■ **GOAL OF THE EXERCISE**
The whole listing, apart from its images, should be restated word for word.

■ **PROVIDED RECORDS**
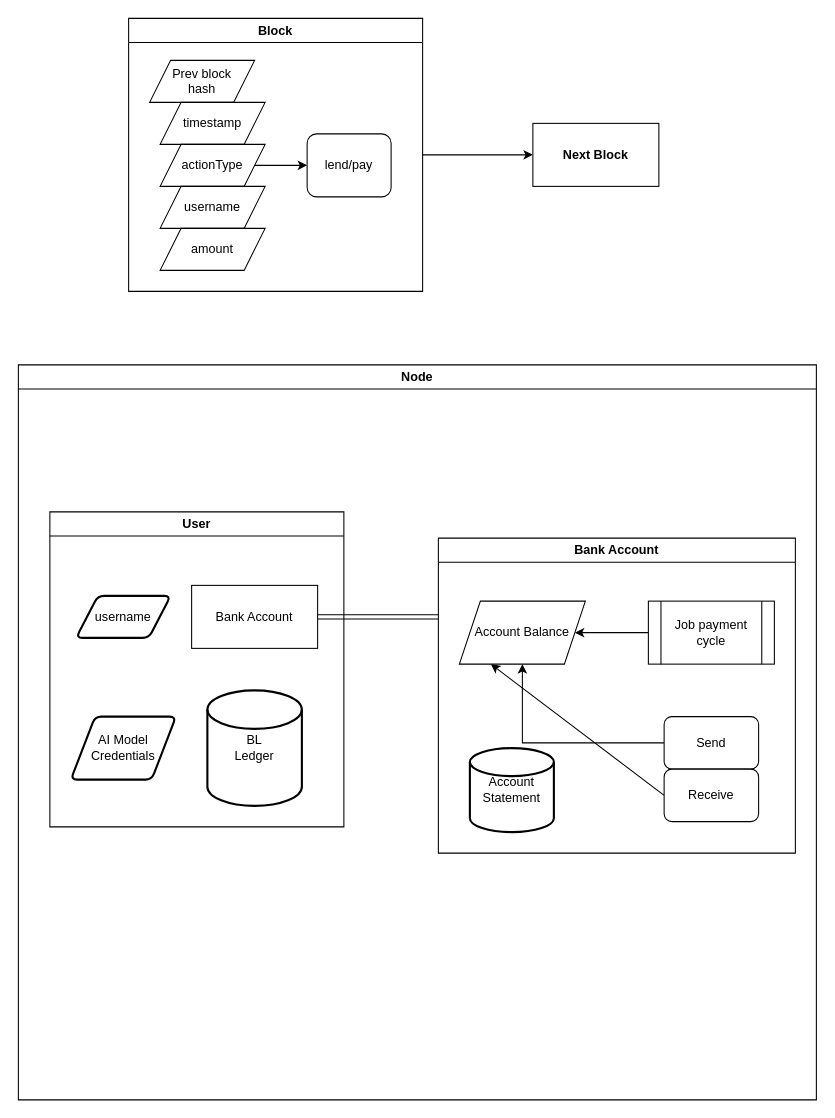
Before: Blockchain-Loan-AI-Verification.drawio in DanielOnGitHub17/blockchain-loan-system, a draw.io diagram. Source tidied: cells renumbered, new cells numbered last; positions are measured from the earlier drawing's top-left corner, leaving out a move shared by most shapes. Both pictures are drawn from the tidied source at 105%, with x=0, y=0 at pixel (18, 18).
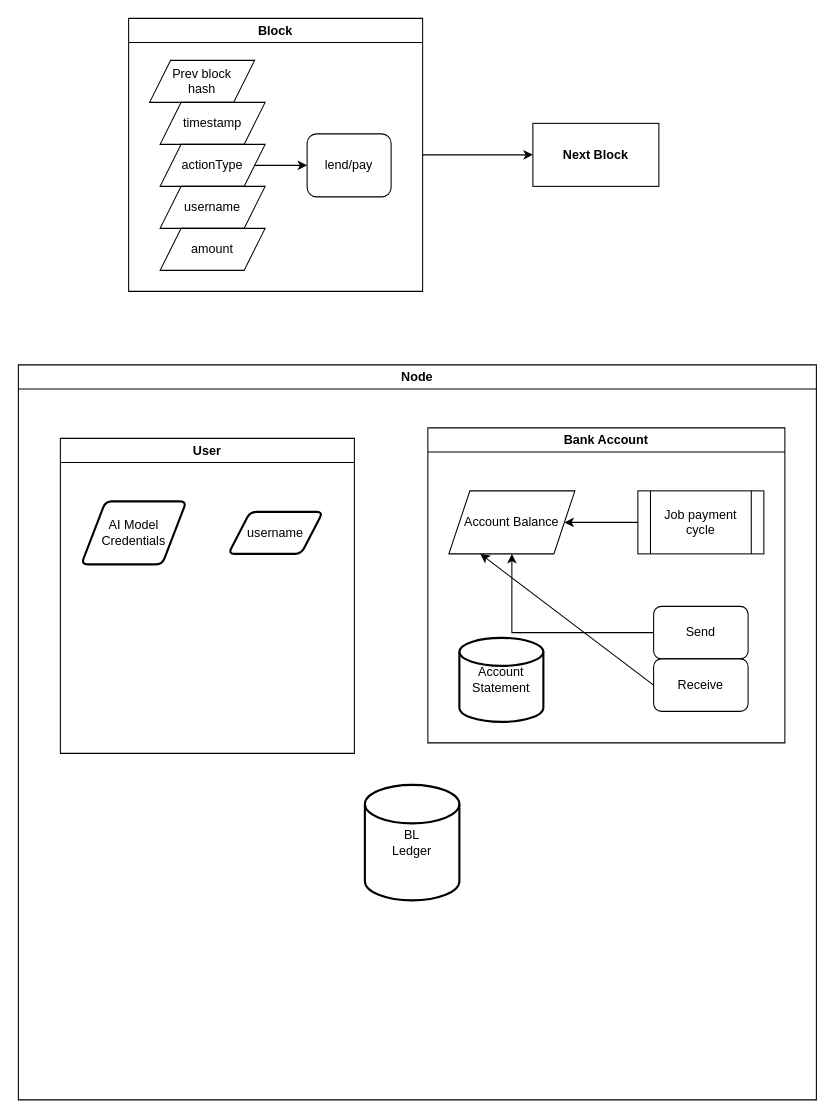
The same page after the edit.

Commit message (it also covers changes not shown here):
Diagrams of blockchain architecture for the system

Unchanged cells that the change refers to:
```xml
<mxCell id="12" value="Node" style="swimlane;whiteSpace=wrap;html=1;startSize=23;" parent="1" vertex="1">
  <mxGeometry y="330" width="760" height="700" as="geometry" />
</mxCell>
```

What changed in the source:
```diff
@@
+    <mxCell id="24" value="BL&lt;div&gt;Ledger&lt;/div&gt;" style="strokeWidth=2;html=1;shape=mxgraph.flowchart.database;whiteSpace=wrap;" parent="12" vertex="1">
+      <mxGeometry x="330" y="400" width="90" height="110" as="geometry" />
+    </mxCell>
-    <mxCell id="13" value="Bank Account" style="swimlane;whiteSpace=wrap;html=1;" parent="1" vertex="1">
-      <mxGeometry x="400" y="495" width="340" height="300" as="geometry" />
+    <mxCell id="13" value="Bank Account" style="swimlane;whiteSpace=wrap;html=1;" parent="12" vertex="1">
+      <mxGeometry x="390" y="60" width="340" height="300" as="geometry" />
     </mxCell>
@@
-    <mxCell id="22" value="User" style="swimlane;whiteSpace=wrap;html=1;" parent="1" vertex="1">
-      <mxGeometry x="30" y="470" width="280" height="300" as="geometry" />
+    <mxCell id="22" value="User" style="swimlane;whiteSpace=wrap;html=1;" parent="12" vertex="1">
+      <mxGeometry x="40" y="70" width="280" height="300" as="geometry" />
     </mxCell>
-    <mxCell id="23" value="Bank Account" style="rounded=0;whiteSpace=wrap;html=1;" parent="22" vertex="1">
-      <mxGeometry x="135" y="70" width="120" height="60" as="geometry" />
-    </mxCell>
-    <mxCell id="24" value="BL&lt;div&gt;Ledger&lt;/div&gt;" style="strokeWidth=2;html=1;shape=mxgraph.flowchart.database;whiteSpace=wrap;" parent="22" vertex="1">
-      <mxGeometry x="150" y="170" width="90" height="110" as="geometry" />
-    </mxCell>
+    <mxCell id="26" value="AI Model&lt;div&gt;Credentials&lt;/div&gt;" style="shape=parallelogram;html=1;strokeWidth=2;perimeter=parallelogramPerimeter;whiteSpace=wrap;rounded=1;arcSize=12;size=0.23;" parent="22" vertex="1">
+      <mxGeometry x="20" y="60" width="100" height="60" as="geometry" />
+    </mxCell>
     <mxCell id="25" value="username" style="shape=parallelogram;html=1;strokeWidth=2;perimeter=parallelogramPerimeter;whiteSpace=wrap;rounded=1;arcSize=12;size=0.23;" parent="22" vertex="1">
-      <mxGeometry x="25" y="80" width="90" height="40" as="geometry" />
+      <mxGeometry x="160" y="70" width="90" height="40" as="geometry" />
     </mxCell>
-    <mxCell id="26" value="AI Model&lt;div&gt;Credentials&lt;/div&gt;" style="shape=parallelogram;html=1;strokeWidth=2;perimeter=parallelogramPerimeter;whiteSpace=wrap;rounded=1;arcSize=12;size=0.23;" parent="22" vertex="1">
-      <mxGeometry x="20" y="195" width="100" height="60" as="geometry" />
-    </mxCell>
-    <mxCell id="27" style="edgeStyle=orthogonalEdgeStyle;shape=link;rounded=0;jettySize=auto;html=1;entryX=0;entryY=0.25;entryDx=0;entryDy=0;defaultLabelBackgroundColor=page;" parent="1" edge="1" source="23" target="13">
-      <mxGeometry relative="1" as="geometry" />
-    </mxCell>
```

■ **EXERCISE SOLUTION**
Before: Blockchain-Loan-AI-Verification.drawio in DanielOnGitHub17/blockchain-loan-system, a draw.io diagram. Source tidied: cells renumbered, new cells numbered last; positions are measured from the earlier drawing's top-left corner, leaving out a move shared by most shapes. Both pictures are drawn from the tidied source at 105%, with x=0, y=0 at pixel (18, 18).
The same page after the edit.

Commit message (it also covers changes not shown here):
Diagrams of blockchain architecture for the system

Unchanged cells that the change refers to:
```xml
<mxCell id="12" value="Node" style="swimlane;whiteSpace=wrap;html=1;startSize=23;" parent="1" vertex="1">
  <mxGeometry y="330" width="760" height="700" as="geometry" />
</mxCell>
```

What changed in the source:
```diff
@@
+    <mxCell id="24" value="BL&lt;div&gt;Ledger&lt;/div&gt;" style="strokeWidth=2;html=1;shape=mxgraph.flowchart.database;whiteSpace=wrap;" parent="12" vertex="1">
+      <mxGeometry x="330" y="400" width="90" height="110" as="geometry" />
+    </mxCell>
-    <mxCell id="13" value="Bank Account" style="swimlane;whiteSpace=wrap;html=1;" parent="1" vertex="1">
-      <mxGeometry x="400" y="495" width="340" height="300" as="geometry" />
+    <mxCell id="13" value="Bank Account" style="swimlane;whiteSpace=wrap;html=1;" parent="12" vertex="1">
+      <mxGeometry x="390" y="60" width="340" height="300" as="geometry" />
     </mxCell>
@@
-    <mxCell id="22" value="User" style="swimlane;whiteSpace=wrap;html=1;" parent="1" vertex="1">
-      <mxGeometry x="30" y="470" width="280" height="300" as="geometry" />
+    <mxCell id="22" value="User" style="swimlane;whiteSpace=wrap;html=1;" parent="12" vertex="1">
+      <mxGeometry x="40" y="70" width="280" height="300" as="geometry" />
     </mxCell>
-    <mxCell id="23" value="Bank Account" style="rounded=0;whiteSpace=wrap;html=1;" parent="22" vertex="1">
-      <mxGeometry x="135" y="70" width="120" height="60" as="geometry" />
-    </mxCell>
-    <mxCell id="24" value="BL&lt;div&gt;Ledger&lt;/div&gt;" style="strokeWidth=2;html=1;shape=mxgraph.flowchart.database;whiteSpace=wrap;" parent="22" vertex="1">
-      <mxGeometry x="150" y="170" width="90" height="110" as="geometry" />
-    </mxCell>
+    <mxCell id="26" value="AI Model&lt;div&gt;Credentials&lt;/div&gt;" style="shape=parallelogram;html=1;strokeWidth=2;perimeter=parallelogramPerimeter;whiteSpace=wrap;rounded=1;arcSize=12;size=0.23;" parent="22" vertex="1">
+      <mxGeometry x="20" y="60" width="100" height="60" as="geometry" />
+    </mxCell>
     <mxCell id="25" value="username" style="shape=parallelogram;html=1;strokeWidth=2;perimeter=parallelogramPerimeter;whiteSpace=wrap;rounded=1;arcSize=12;size=0.23;" parent="22" vertex="1">
-      <mxGeometry x="25" y="80" width="90" height="40" as="geometry" />
+      <mxGeometry x="160" y="70" width="90" height="40" as="geometry" />
     </mxCell>
-    <mxCell id="26" value="AI Model&lt;div&gt;Credentials&lt;/div&gt;" style="shape=parallelogram;html=1;strokeWidth=2;perimeter=parallelogramPerimeter;whiteSpace=wrap;rounded=1;arcSize=12;size=0.23;" parent="22" vertex="1">
-      <mxGeometry x="20" y="195" width="100" height="60" as="geometry" />
-    </mxCell>
-    <mxCell id="27" style="edgeStyle=orthogonalEdgeStyle;shape=link;rounded=0;jettySize=auto;html=1;entryX=0;entryY=0.25;entryDx=0;entryDy=0;defaultLabelBackgroundColor=page;" parent="1" edge="1" source="23" target="13">
-      <mxGeometry relative="1" as="geometry" />
-    </mxCell>
```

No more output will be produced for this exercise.